Mozambique is working to complete two treaties with the UAE on dual tax avoidance and reciprocal investment protection, Hipolito P.Z. Patricio, deputy minister for foreign affairs and cooperation, said yesterday. Both are due to be signed next year.

"We are also trying to set up a joint commission between Mozambique and the UAE federal government in a bid to increase our presence here, and hope to open our embassy next year," he added.

Any decision to set up its trade centre in Sharjah would be an option under this joint commission, the minister noted. Mozambique opened a consulate in Dubai this year. A series of official and trade delegations have visited the UAE, and last month Air Mozambique started flights to Dubai.
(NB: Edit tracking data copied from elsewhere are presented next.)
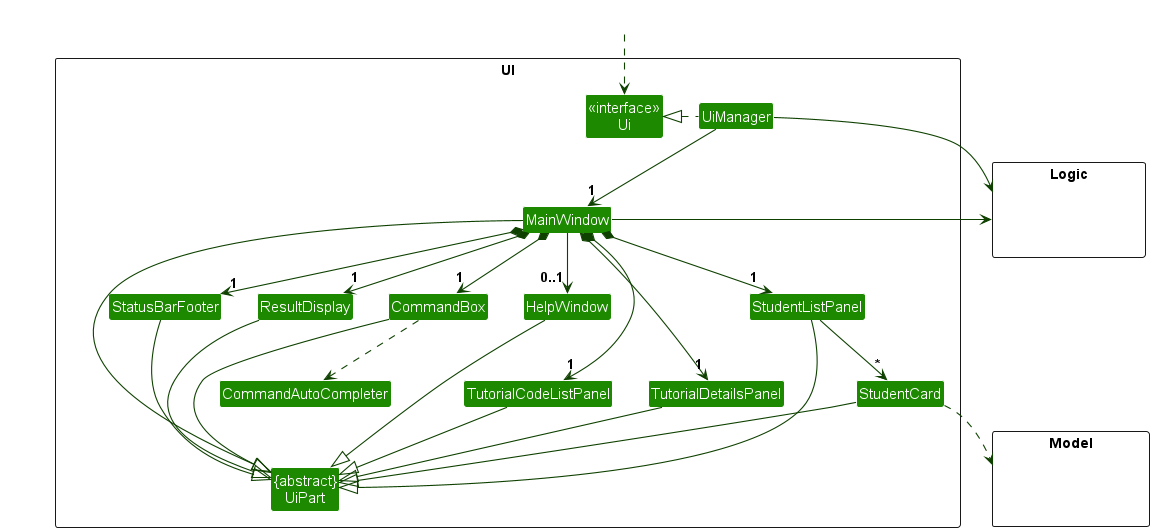
jyc300564/tp keeps this PlantUML diagram as docs/images/UiClassDiagram.png. Above is the earlier version. The source it was exported from:
```plantuml
@startuml
!include style.puml
skinparam arrowThickness 1.1
skinparam arrowColor UI_COLOR_T4
skinparam classBackgroundColor UI_COLOR

package UI <<Rectangle>>{
Class "<<interface>>\nUi" as Ui
Class "{abstract}\nUiPart" as UiPart
Class UiManager
Class MainWindow
Class HelpWindow
Class ResultDisplay
Class StudentListPanel
Class StudentCard
Class StatusBarFooter
Class CommandBox
Class TutorialCodeListPanel
Class TutorialDetailsPanel
Class CommandAutoCompleter
}

package Model <<Rectangle>> {
Class HiddenModel #FFFFFF
}

package Logic <<Rectangle>> {
Class HiddenLogic #FFFFFF
}

Class HiddenOutside #FFFFFF
HiddenOutside ..> Ui

UiManager .left.|> Ui
UiManager -down-> "1" MainWindow
MainWindow *-down->  "1" CommandBox
MainWindow *-down-> "1" ResultDisplay
MainWindow *-down-> "1" StudentListPanel
MainWindow *-down-> "1" StatusBarFooter
MainWindow --> "0..1" HelpWindow
MainWindow *-down-> "1" TutorialCodeListPanel
MainWindow *-down-> "1" TutorialDetailsPanel

StudentListPanel -down-> "*" StudentCard

MainWindow -left-|> UiPart

ResultDisplay --|> UiPart
CommandBox --|> UiPart
StudentListPanel --|> UiPart
StudentCard --|> UiPart
StatusBarFooter --|> UiPart
HelpWindow --|> UiPart
TutorialCodeListPanel --|> UiPart
TutorialDetailsPanel --|> UiPart

StudentCard ..> Model
UiManager -right-> Logic
MainWindow -left-> Logic
CommandBox ..> CommandAutoCompleter

StudentListPanel -[hidden]left- HelpWindow
HelpWindow -[hidden]left- CommandBox
CommandBox -[hidden]left- ResultDisplay
ResultDisplay -[hidden]left- StatusBarFooter

MainWindow -[hidden]-|> UiPart
@enduml
```
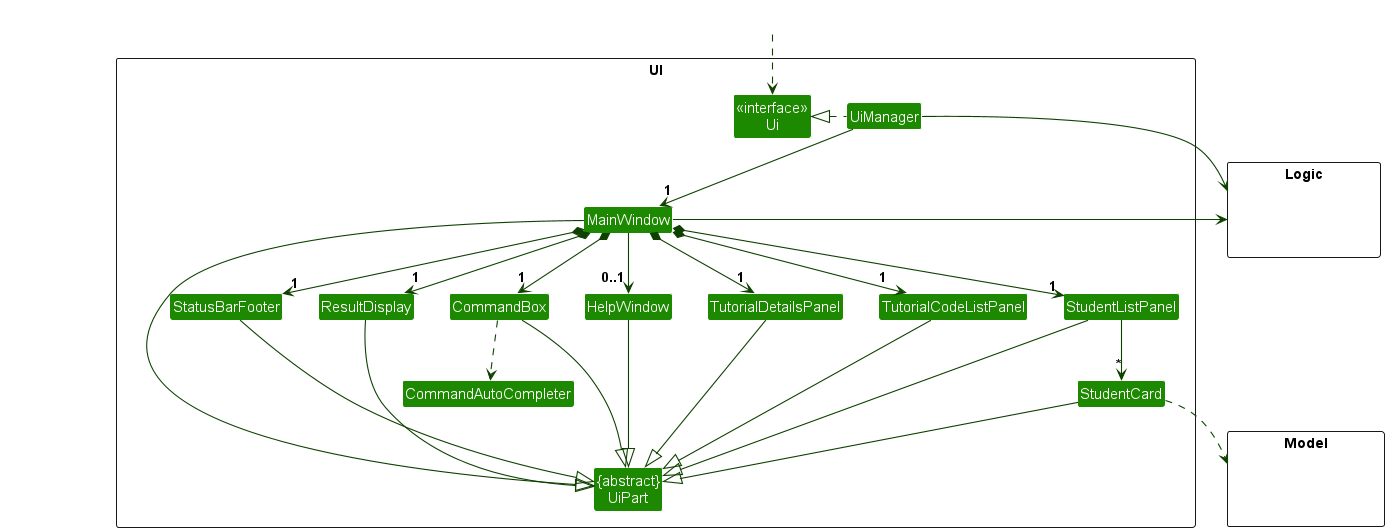
Above is the later version.

Change to the diagram source:
```diff
@@ -55,11 +55,13 @@
 TutorialDetailsPanel --|> UiPart
 
 StudentCard ..> Model
+CommandBox ..> CommandAutoCompleter
 UiManager -right-> Logic
 MainWindow -left-> Logic
-CommandBox ..> CommandAutoCompleter
 
-StudentListPanel -[hidden]left- HelpWindow
+StudentListPanel -[hidden]left- TutorialCodeListPanel
+TutorialCodeListPanel -[hidden]left- TutorialDetailsPanel
+TutorialDetailsPanel -[hidden]left- HelpWindow
 HelpWindow -[hidden]left- CommandBox
 CommandBox -[hidden]left- ResultDisplay
 ResultDisplay -[hidden]left- StatusBarFooter
```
Patricio said the country is considering getting expertise from Jebel Ali port and free trade zone for its port at Bera and its free zone. "We are impressed with the efficiency and quality of operations here," he said.

As a result of the trade visits, a prominent Sharjah-based business group has set up a food processing operation in Mozambique, and is now diversifying into mango and citrus plantations.

The level of investment is only about Dh18.5 million, but the group is also exploring opportunities for a hotel. Another UAE group has also tied up with energy company Sasol. "These are the pioneers from this part of the world in our country, and we see more joining them," he said.

Businessmen may also use Mozambique as a springboard into neighbouring countries. The minister acknowledged his country is poor and needs basic infrastructure development such as roads, bridges, ports and telecommunications, affording investors opportunities in these sectorsand in agro-based industries and tourism.

"We have in recent years consistently recorded dual-digit growth," he said. GDP growth may slow this year to 4-6 per cent due to extensive flood damage, but 2001 will likely see a return to growth rates of 10-12 per cent.

The country is augmenting infrastructure with a $1.3 billion aluminium smelter, major hydro-electric projects aimed at generating 6,000 megawatts, and setting up an ambitious iron and steel smelter.

It is also linking up its national park with those of South Africa, Zimbabwe and Swaziland through a transfrontier border project aimed at giving tourists greater access, he said.